People who have experienced trauma typically need to devise coping strategies for handling stress. Unfortunately for many people, addiction becomes a source of comfort and escape. The association between trauma and the development of various addiction later in life may be even more profound than we realize.
A strong friend of mine, who wished to remain anonymous, was kind enough to describe her experience of trauma and subsequent addiction as follows: “I remember my mom physically abusing me and my dad saying that it was my fault since I tested her patience and lived in a fantasy world. [My parents] would constantly tell me I was crazy, drag me to doctors for issues and always find something wrong with me. [My addiction] was a coping mechanism from my dog dying, my mom having cancer, my best friend stealing, and all the abuse from my past”.
According to one study, which utilized a questionnaire administered to women who were seeking treatment for comorbid post-traumatic stress disorder (PTSD) and substance use disorder (SUD), nine out of ten participants reported a history of childhood trauma. The researchers also found that the severity of the trauma was positively correlated with the severity of various symptoms, such as “depressive symptoms, dysthymic symptoms, socio-phobic symptoms, and distrust,” as well as an earlier onset of substance use (Lotzin et al., 2019).
In addition to substance use, PTSD has been linked to less externally obvious addictions, such as food addiction. Earlier this year, one study reviewed overlaps and distinctions between the histories and behaviors of a sample of women with food addiction and substance use disorders, compared with a control sample of women without addictions. Through administering various standardized questionnaires and scales, they found that “women with SUD or food addiction have similar PTSD and depression symptom profiles, and exhibited more problems with emotional dysregulation as compared to [the control group]”. They go on to suggest that “food addiction and SUD [may] have similar neurobiological signatures, including abnormalities in reward pathways, and may respond to similar types of treatment” (Hardy et al., 2019).

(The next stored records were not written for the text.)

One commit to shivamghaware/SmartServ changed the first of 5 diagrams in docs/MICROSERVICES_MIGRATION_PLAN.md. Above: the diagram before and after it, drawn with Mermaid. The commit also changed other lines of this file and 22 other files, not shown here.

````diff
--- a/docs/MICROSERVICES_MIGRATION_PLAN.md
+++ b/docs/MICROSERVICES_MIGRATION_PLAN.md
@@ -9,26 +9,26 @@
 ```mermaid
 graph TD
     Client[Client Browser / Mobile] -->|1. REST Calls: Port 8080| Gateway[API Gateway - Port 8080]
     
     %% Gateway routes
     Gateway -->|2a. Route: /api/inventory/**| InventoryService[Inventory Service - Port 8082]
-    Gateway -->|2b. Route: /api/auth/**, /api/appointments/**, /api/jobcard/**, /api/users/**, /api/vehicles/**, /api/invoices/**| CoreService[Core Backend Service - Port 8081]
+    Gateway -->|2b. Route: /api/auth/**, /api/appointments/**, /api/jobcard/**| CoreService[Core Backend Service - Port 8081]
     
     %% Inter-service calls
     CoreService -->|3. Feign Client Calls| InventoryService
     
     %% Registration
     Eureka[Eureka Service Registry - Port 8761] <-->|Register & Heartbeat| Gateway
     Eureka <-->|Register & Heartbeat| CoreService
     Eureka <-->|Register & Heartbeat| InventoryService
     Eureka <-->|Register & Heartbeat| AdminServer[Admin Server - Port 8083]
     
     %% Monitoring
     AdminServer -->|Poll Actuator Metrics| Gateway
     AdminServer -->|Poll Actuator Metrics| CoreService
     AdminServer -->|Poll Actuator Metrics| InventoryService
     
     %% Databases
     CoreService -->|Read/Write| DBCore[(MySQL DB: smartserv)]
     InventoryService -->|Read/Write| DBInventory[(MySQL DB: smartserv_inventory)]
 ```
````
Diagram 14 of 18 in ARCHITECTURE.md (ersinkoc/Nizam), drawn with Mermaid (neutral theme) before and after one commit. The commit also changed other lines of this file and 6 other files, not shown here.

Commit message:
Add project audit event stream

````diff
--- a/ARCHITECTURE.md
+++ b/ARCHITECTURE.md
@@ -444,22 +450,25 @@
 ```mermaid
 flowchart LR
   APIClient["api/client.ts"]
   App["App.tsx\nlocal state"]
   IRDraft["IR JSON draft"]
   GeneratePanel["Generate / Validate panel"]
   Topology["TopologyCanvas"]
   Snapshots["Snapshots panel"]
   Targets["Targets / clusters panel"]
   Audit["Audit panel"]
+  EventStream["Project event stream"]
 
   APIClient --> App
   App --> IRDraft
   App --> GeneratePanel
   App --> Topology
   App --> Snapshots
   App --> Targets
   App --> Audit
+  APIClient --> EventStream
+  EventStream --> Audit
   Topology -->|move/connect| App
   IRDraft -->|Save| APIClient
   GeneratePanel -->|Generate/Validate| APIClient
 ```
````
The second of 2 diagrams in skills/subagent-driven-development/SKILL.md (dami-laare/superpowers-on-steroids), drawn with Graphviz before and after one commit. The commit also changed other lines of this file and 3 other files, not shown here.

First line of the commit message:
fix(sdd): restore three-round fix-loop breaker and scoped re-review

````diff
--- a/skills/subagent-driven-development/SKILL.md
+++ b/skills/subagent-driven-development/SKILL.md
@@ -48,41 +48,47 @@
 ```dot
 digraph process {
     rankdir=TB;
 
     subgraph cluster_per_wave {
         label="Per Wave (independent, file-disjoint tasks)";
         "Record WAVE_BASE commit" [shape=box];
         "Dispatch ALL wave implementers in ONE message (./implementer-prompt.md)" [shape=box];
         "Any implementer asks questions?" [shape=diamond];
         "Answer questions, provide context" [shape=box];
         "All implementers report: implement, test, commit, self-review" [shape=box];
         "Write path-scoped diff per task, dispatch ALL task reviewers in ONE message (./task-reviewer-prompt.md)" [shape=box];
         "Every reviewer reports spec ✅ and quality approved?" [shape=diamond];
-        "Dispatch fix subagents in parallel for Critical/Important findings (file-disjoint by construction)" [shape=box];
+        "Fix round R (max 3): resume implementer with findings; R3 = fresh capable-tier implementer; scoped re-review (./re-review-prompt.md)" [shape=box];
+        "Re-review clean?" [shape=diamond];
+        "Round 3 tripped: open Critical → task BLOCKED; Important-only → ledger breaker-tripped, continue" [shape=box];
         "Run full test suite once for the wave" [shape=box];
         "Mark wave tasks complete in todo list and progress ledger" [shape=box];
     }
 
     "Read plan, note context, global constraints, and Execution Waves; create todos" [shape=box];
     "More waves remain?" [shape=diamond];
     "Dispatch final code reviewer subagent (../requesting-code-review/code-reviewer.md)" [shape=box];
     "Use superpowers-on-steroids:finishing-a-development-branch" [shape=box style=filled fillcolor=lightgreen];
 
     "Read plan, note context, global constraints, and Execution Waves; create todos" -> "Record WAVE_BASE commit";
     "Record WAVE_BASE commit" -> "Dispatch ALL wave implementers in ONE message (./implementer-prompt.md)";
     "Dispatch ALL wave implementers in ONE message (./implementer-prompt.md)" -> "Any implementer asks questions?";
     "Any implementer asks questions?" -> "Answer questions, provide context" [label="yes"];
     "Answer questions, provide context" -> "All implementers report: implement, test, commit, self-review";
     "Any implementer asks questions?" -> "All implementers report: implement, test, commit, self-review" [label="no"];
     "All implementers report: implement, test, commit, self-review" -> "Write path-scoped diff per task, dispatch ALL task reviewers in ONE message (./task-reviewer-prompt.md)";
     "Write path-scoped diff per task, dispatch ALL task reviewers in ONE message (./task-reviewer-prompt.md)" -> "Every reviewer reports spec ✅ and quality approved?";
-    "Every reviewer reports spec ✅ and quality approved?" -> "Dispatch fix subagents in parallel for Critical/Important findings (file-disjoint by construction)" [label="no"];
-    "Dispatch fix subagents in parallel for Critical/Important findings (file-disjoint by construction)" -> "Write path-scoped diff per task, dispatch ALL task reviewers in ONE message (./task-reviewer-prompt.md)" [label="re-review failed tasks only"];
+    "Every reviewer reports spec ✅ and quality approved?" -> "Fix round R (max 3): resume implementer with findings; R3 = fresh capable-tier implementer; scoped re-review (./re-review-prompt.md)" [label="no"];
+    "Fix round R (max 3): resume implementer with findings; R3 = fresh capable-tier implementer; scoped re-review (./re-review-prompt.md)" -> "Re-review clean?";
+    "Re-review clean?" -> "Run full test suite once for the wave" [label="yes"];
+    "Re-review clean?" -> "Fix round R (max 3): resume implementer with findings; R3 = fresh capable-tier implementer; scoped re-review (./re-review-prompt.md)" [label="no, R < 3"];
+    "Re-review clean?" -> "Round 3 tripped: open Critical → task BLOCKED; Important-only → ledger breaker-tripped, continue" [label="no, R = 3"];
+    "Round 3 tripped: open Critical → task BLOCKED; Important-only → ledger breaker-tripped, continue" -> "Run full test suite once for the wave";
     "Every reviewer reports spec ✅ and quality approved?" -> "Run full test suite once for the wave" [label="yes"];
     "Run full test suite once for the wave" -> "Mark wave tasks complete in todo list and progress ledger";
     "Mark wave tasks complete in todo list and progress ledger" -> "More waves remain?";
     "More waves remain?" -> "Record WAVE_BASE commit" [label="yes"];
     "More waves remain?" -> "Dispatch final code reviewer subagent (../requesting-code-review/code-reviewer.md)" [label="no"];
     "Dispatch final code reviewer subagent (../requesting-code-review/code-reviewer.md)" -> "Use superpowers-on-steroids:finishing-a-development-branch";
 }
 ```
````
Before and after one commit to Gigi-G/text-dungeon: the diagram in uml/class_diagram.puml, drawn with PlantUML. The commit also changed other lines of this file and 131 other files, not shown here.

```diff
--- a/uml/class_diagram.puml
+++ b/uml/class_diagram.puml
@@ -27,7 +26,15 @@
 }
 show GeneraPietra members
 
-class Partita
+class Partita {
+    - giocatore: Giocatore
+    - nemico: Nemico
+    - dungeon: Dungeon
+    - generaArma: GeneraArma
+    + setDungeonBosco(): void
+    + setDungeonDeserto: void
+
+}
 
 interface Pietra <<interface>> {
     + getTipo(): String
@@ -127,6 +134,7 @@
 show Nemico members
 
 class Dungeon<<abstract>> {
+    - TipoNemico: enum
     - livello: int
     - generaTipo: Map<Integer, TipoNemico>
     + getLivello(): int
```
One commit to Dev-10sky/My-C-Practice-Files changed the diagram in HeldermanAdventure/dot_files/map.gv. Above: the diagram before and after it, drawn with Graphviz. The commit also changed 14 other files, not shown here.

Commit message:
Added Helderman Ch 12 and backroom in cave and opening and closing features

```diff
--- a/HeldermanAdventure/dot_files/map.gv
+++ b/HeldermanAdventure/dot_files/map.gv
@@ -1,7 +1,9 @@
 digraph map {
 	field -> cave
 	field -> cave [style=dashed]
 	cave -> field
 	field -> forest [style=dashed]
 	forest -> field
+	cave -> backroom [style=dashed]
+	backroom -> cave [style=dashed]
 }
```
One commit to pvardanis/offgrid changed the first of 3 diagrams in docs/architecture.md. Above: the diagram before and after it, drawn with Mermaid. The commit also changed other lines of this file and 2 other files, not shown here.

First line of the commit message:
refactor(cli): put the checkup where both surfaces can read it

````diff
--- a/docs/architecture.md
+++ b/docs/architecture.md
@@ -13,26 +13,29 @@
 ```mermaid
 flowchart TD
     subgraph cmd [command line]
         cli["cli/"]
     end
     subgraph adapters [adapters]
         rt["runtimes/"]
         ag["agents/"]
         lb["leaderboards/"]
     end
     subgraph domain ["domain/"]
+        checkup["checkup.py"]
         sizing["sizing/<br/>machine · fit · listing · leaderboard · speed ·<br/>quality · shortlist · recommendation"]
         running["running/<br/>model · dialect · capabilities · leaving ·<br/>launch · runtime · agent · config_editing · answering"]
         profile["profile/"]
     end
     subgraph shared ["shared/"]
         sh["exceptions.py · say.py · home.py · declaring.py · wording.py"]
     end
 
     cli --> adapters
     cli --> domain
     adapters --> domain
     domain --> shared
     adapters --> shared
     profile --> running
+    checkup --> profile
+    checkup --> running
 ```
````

Childhood adversity, such as abuse, trauma, and neglect yield alterations in the dopaminergic, oxytocin, and glucocorticoid systems of people, as described in detail by one study. These changes exist molecularly, neuro-endocrinologically, and ultimately behaviorally. People with trauma thus suffer from such afflictions as insecure attachment style, risk-seeking, and symptoms of depression and anxiety. They are more susceptible, down to the molecular level, of developing addictions later in life (Kim et al., 2019).
It is vital to always keep in mind that people who are addicted to drugs are more often than not, simply coping with unimaginable pain in a destructive way. The more resources they have available to them, the more hope there is that they can live their lives free from the bondage of addiction. As the brain is specifically wired to respond to rewards, there is nothing wrong with people who use. When provided with alternative coping skills and a supportive network, it becomes possible for them to heal from both addiction and the damage of an adverse childhood.
Hardy, R., Fani, N., Jovanovic, T., & Michopoulos, V. (2018). Food addiction and substance addiction in women: Common clinical characteristics. Appetite, 120, 367–373. doi:10.1016/j.appet.2017.09.026
Kim, S., Kwok, S., Mayes, L. C., Potenza, M. N., Rutherford, H., & Strathearn, L. (2017). Early adverse experience and substance addiction: dopamine, oxytocin, and glucocorticoid pathways. Annals of the New York Academy of Sciences, 1394(1), 74–91. doi:10.1111/nyas.13140
Lotzin, A., Grundmann, J., Hiller, P., Pawils, S., & Schäfer, I. (2019). Profiles of Childhood
Trauma in Women With Substance Use Disorders and Comorbid Posttraumatic Stress Disorders. Frontiers in psychiatry, 10, 674. doi:10.3389/fpsyt.2019.00674